Regionally, we have seen a lot of participation by the U.S. in things that are going to build and strengthen regional framework for maritime security cooperation, things like the Maritime Security Initiative, the DoD-led initiative to help develop the maritime security capabilities of some of our Southeast Asian partners; ReCAAP, the regional agreement for countering piracy and armed robbery; and the ASEAN Regional Forum. These all have really gotten their feet under them, really developed, just over the past eight years or so. But without sustained diplomatic effort, which is one of the things the “rebalance” was good at investing, it remains to be seen how much further these can develop. The good news for the region is that, probably, other than the MSI, they can support themselves without U.S. support and participation, but certainly our involvement would help to mature and strengthen them.

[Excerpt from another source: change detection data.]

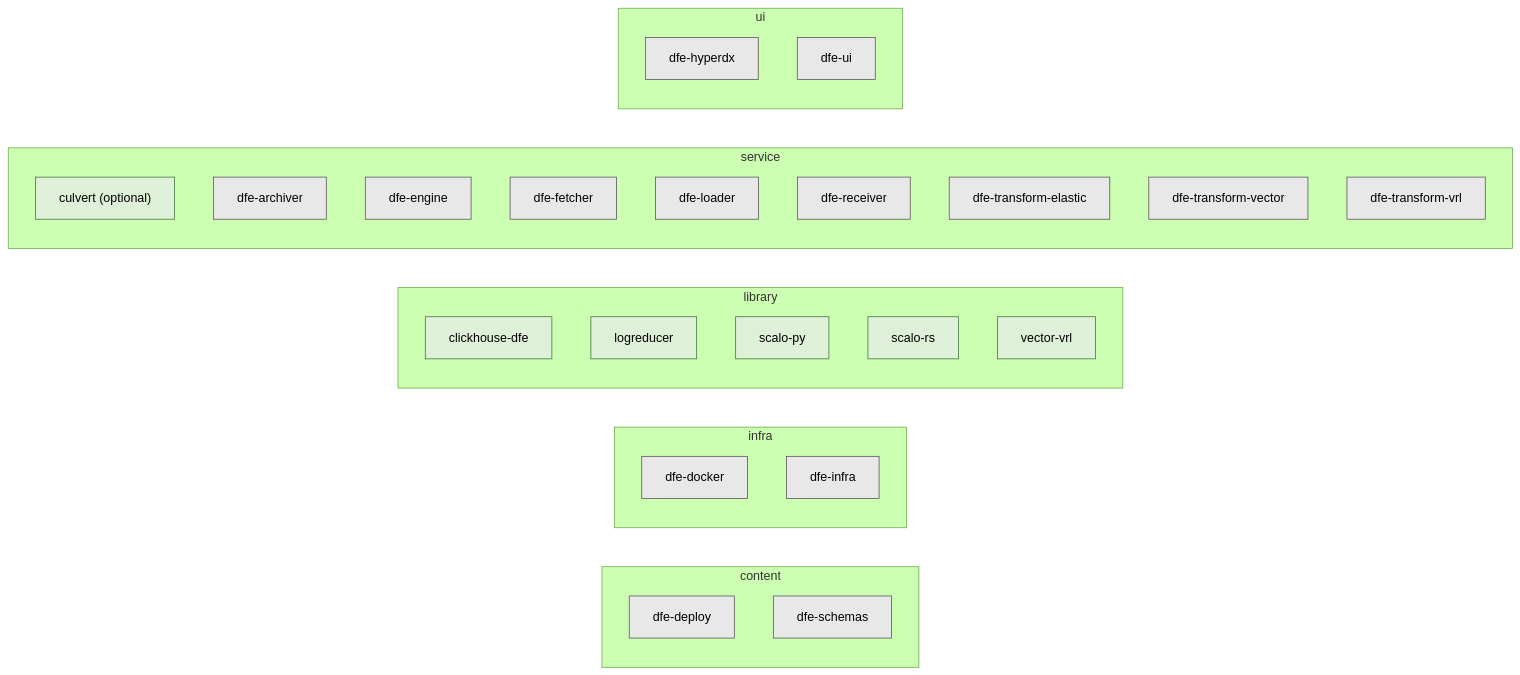
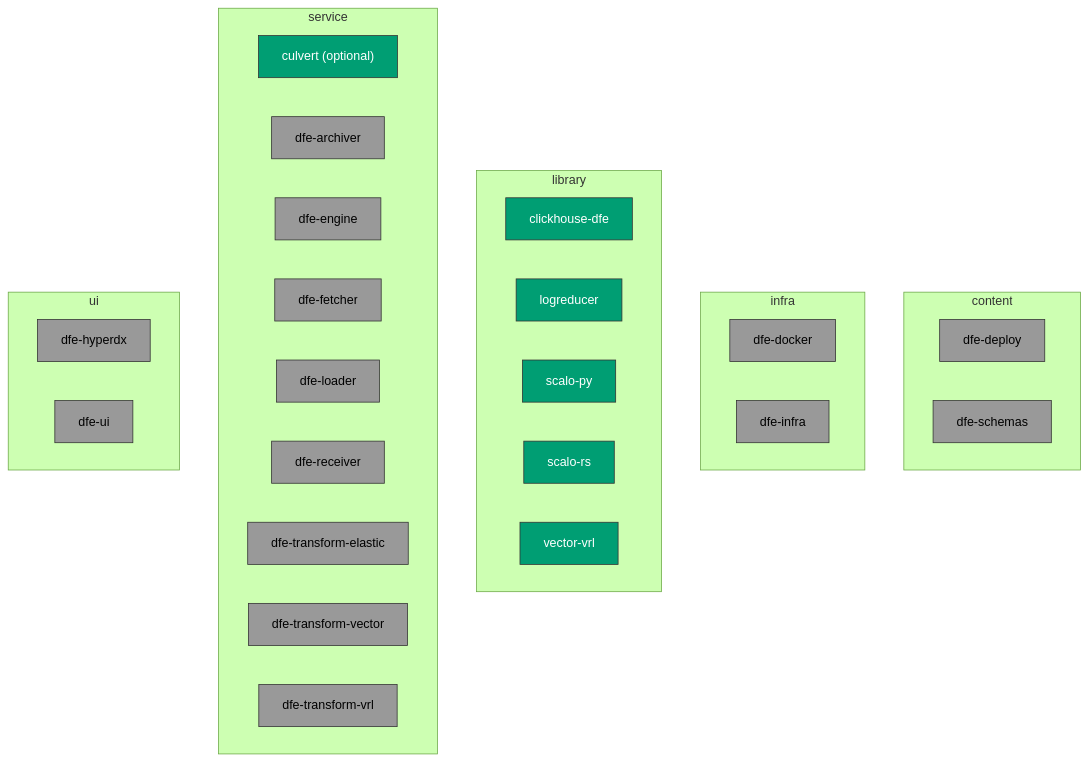
The first of 6 diagrams in docs/suite-graph.md (hyperi-io/dfe-infra), drawn with Mermaid (forest theme) before and after one commit. The commit also changed other lines of this file and 3 other files, not shown here.

First line of the commit message:
fix: diagrams that parse on GitHub and read on its dark theme

````diff
--- a/docs/suite-graph.md
+++ b/docs/suite-graph.md
@@ -50,35 +50,41 @@
 ```mermaid
-flowchart LR
-  subgraph content
+flowchart TB
+  subgraph content["content"]
+    direction LR
     dfe_deploy["dfe-deploy"]:::suite
     dfe_schemas["dfe-schemas"]:::suite
   end
-  subgraph infra
+  subgraph infra["infra"]
+    direction LR
     dfe_docker["dfe-docker"]:::suite
     dfe_infra["dfe-infra"]:::suite
   end
-  subgraph library
+  subgraph library["library"]
+    direction LR
     clickhouse_dfe["clickhouse-dfe"]:::general
     logreducer["logreducer"]:::general
     scalo_py["scalo-py"]:::general
     scalo_rs["scalo-rs"]:::general
     vector_vrl["vector-vrl"]:::general
   end
-  subgraph service
+  subgraph service["service"]
+    direction LR
     culvert["culvert (optional)"]:::general
     dfe_archiver["dfe-archiver"]:::suite
     dfe_engine["dfe-engine"]:::suite
     dfe_fetcher["dfe-fetcher"]:::suite
     dfe_loader["dfe-loader"]:::suite
     dfe_receiver["dfe-receiver"]:::suite
     dfe_transform_elastic["dfe-transform-elastic"]:::suite
     dfe_transform_vector["dfe-transform-vector"]:::suite
     dfe_transform_vrl["dfe-transform-vrl"]:::suite
   end
-  subgraph ui
+  subgraph ui["ui"]
+    direction LR
     dfe_hyperdx["dfe-hyperdx"]:::suite
     dfe_ui["dfe-ui"]:::suite
   end
-  classDef general fill:#dff0d8,stroke:#3c763d
-  classDef suite fill:#e8e8e8,stroke:#555
+  classDef general fill:#009E73,stroke:#333,color:#fff
+  classDef suite fill:#999999,stroke:#333,color:#000
+  classDef producer fill:#E69F00,stroke:#333,color:#000
 ```
````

As to our partners, I think Japan has been quite successful in constructing maritime partnerships in part due to what I call “patrol boat diplomacy” of helping Southeast Asian partners develop their maritime capability on generous terms, whether it’s Vietnam, the Philippines or Malaysia. And this is something that Australia has also long undertaken, especially in the South Pacific. India has also been warming to this approach. We see a couple of new deals between India through no longer just its “look east” but also its “act east” policy. In the future we are likely to see all three continue to pursue maritime technology cooperation and defense export opportunities. I would add a caveat that the exact nature of those deals remain to be seen and will depend on the calculation of both sides, not just in terms of security considerations, but also, sometimes primarily, on domestic economic and political concerns – for things like shipbuilding jobs and technology transfers.
I don’t know how much of a leadership role the U.S. will take in technology transfers or technology cooperation, but I remain optimistic about improved ties in technology cooperation with India, and what that means in terms of developing naval aviation capabilities. So that’s a broad stroke, and I’m looking forward to our discussion, I have some questions I want to ask our fellow panelists
Mina: Great, thanks, Scott. I’m going to begin with one follow up question, and then we can have a little bit of a discussion. There’s still plenty of questions about what policies this administration will pursue, but I think we can already say that this administration will be characterized by unexpectedness, unpredictability, and misinformation. How are these traits of the Donald Trump administration going to shape how states in the Asia-Pacific, including key allies such as Japan, craft their maritime strategy and foreign policy?
Scott: I’d like to put a spin on that question and shoot it over to Elina. I’m curious what you think the nations in Southeast Asia, what signals or messages from the United States will help them breathe a sigh of relief?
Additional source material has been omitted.